Lets just say all three barrels gave better than published velocity using published reloading data. Last year I used the Shilen barrel 30-06 on a late cow elk hunt with 150gr Nolser E-Tip.
Bluedot, I've been shooting the 223AI over 10yrs now and my 27.5" long 1/14 twist Hart barrel with 31gr/H-335 alittle over 3900fps and that's max in that rifle. I normally shoot 50/52gr been using surplus 8208 high 3600 to 3700fps range in both 223AI.
Tom H, I started with H335, shot very well, good velocities, tried TAC just cuz, shoots just as well, gives me same velocities but it WAY cleaner, takes about half the effort to clean up after a day of wackin p dogs

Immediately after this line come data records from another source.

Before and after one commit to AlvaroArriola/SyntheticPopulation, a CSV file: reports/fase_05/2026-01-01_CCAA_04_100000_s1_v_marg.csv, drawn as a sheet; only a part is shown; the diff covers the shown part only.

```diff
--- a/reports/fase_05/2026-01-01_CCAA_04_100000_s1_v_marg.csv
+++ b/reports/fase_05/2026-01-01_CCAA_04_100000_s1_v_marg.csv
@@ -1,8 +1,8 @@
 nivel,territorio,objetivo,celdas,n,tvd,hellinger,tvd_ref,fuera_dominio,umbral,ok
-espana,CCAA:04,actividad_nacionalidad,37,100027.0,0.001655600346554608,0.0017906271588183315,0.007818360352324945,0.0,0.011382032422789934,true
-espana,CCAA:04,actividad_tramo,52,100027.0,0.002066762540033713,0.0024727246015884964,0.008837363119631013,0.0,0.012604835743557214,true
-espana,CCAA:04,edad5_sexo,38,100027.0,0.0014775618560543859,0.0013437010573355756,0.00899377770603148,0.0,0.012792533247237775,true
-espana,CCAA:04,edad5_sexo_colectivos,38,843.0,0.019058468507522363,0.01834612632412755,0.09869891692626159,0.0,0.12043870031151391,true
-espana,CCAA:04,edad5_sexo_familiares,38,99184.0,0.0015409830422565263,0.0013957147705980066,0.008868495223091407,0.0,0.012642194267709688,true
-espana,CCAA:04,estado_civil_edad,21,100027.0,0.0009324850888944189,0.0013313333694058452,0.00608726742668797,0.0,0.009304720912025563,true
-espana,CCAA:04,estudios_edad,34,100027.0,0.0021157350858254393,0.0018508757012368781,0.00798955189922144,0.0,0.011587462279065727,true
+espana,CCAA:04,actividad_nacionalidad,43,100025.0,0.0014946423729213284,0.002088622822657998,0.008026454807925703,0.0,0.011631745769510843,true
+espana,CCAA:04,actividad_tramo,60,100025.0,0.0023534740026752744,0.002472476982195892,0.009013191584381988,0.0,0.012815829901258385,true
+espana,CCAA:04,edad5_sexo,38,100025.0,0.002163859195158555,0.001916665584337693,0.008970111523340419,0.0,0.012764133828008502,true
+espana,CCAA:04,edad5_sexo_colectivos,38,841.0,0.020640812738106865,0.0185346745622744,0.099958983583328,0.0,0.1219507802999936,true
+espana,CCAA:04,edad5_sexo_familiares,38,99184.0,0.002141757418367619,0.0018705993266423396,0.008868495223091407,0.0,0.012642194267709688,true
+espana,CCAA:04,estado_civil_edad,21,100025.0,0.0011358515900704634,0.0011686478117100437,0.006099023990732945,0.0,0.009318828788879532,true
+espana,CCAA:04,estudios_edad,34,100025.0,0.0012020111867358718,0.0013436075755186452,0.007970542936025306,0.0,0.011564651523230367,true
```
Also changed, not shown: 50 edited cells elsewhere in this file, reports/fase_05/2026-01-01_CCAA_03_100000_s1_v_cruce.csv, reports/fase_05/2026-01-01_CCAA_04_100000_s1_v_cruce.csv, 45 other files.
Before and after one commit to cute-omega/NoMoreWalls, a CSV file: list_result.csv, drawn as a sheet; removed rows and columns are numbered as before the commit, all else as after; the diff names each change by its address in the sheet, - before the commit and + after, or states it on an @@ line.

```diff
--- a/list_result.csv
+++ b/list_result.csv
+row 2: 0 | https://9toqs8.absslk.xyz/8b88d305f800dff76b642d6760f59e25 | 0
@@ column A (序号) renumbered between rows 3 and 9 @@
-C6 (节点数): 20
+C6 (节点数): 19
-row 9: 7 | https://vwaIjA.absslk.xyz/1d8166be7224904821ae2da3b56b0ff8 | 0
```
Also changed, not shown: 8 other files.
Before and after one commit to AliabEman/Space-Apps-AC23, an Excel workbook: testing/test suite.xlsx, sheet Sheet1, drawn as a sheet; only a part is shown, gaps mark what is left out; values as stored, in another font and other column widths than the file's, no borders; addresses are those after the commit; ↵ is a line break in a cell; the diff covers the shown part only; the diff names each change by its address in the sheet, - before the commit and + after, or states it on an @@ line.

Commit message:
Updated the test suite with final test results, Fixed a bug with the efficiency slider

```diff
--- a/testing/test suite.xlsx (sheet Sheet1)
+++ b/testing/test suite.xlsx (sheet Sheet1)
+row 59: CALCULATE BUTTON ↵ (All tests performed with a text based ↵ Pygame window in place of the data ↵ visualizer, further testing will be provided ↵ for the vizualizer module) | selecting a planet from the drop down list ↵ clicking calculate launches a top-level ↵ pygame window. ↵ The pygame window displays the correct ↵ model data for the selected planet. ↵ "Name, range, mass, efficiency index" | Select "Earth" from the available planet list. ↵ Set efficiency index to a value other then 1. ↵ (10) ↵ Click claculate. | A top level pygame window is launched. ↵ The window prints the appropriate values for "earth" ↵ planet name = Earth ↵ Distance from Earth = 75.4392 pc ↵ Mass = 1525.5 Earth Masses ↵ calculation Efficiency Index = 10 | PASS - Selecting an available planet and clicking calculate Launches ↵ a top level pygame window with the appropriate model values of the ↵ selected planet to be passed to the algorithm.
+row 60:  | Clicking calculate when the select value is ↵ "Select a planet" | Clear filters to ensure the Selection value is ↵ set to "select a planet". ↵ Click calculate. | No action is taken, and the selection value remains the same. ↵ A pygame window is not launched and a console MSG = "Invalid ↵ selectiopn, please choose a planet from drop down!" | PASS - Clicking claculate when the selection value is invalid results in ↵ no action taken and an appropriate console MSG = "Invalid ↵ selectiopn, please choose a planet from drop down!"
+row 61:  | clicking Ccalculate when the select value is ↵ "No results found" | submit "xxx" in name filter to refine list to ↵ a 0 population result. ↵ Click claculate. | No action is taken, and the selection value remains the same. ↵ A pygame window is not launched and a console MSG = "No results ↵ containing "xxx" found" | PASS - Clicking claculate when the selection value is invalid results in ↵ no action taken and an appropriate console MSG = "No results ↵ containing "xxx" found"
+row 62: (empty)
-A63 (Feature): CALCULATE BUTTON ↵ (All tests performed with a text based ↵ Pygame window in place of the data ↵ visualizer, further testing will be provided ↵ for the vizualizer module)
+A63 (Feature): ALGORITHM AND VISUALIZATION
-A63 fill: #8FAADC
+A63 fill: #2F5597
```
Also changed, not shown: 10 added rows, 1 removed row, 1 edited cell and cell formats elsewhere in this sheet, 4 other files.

I read that AA2015 was pretty decent in the 223 AI also, I haven't had a good calm day to shoot my test loads but I did work up some velocity ladders and 2015 gave velocity right up there with TAC. But Iwon't be switching unless they shoot much better.
I'm getting 3940-4030 fps with 40's and 3650-3700 fps with 50's.
This is my first 223 AI and I'm absolutely thrilled, gives velocity with 40's and 50's within 50 fps of my old 22-250, creates much less barrel heat and is easily 250 fps second faster than my 24" 223 cooper.
I have a 5R coming next week from Bartlein for my new 300 Sherman. I have heard some reports of higher velocities and a consensus that they clean much easier than std. rifling (as far as copper fouling goes) Good luck.......Rich
A pic is worth a thousand words, here's Shilens' web with a good pic. www.shilen.com/ratchetRifle.html Button rifling is a manufacturing method. the button is either pushed or pull thru a reamed and polished hole to form the lands and grooves. "Cut" rifling is another manufacturing method where each groove is cut, individually, with a cutter. Broached rifling is another manufacturing method that uses a cutter called a broach which is pushed or pull thu the reamed and polished bore and cuts all the grooves at the same time. Hammer forging is another method, mostly used in Europe (someone correct me if I'am wrong) and it involves the barrel being hot forged around a mandral that has reverse rifling on it. the mandral is removed from the inside of the barrel and it leaves the rifling 'imprint' in the bore. Conventional rifling and canted or ratchet rifling, I think, could be best described as engineering principals. Check the link as my explanation is, no doubt, clear as mud!
Last edited by shortgrass; 04-02-2010 at 06:25 PM.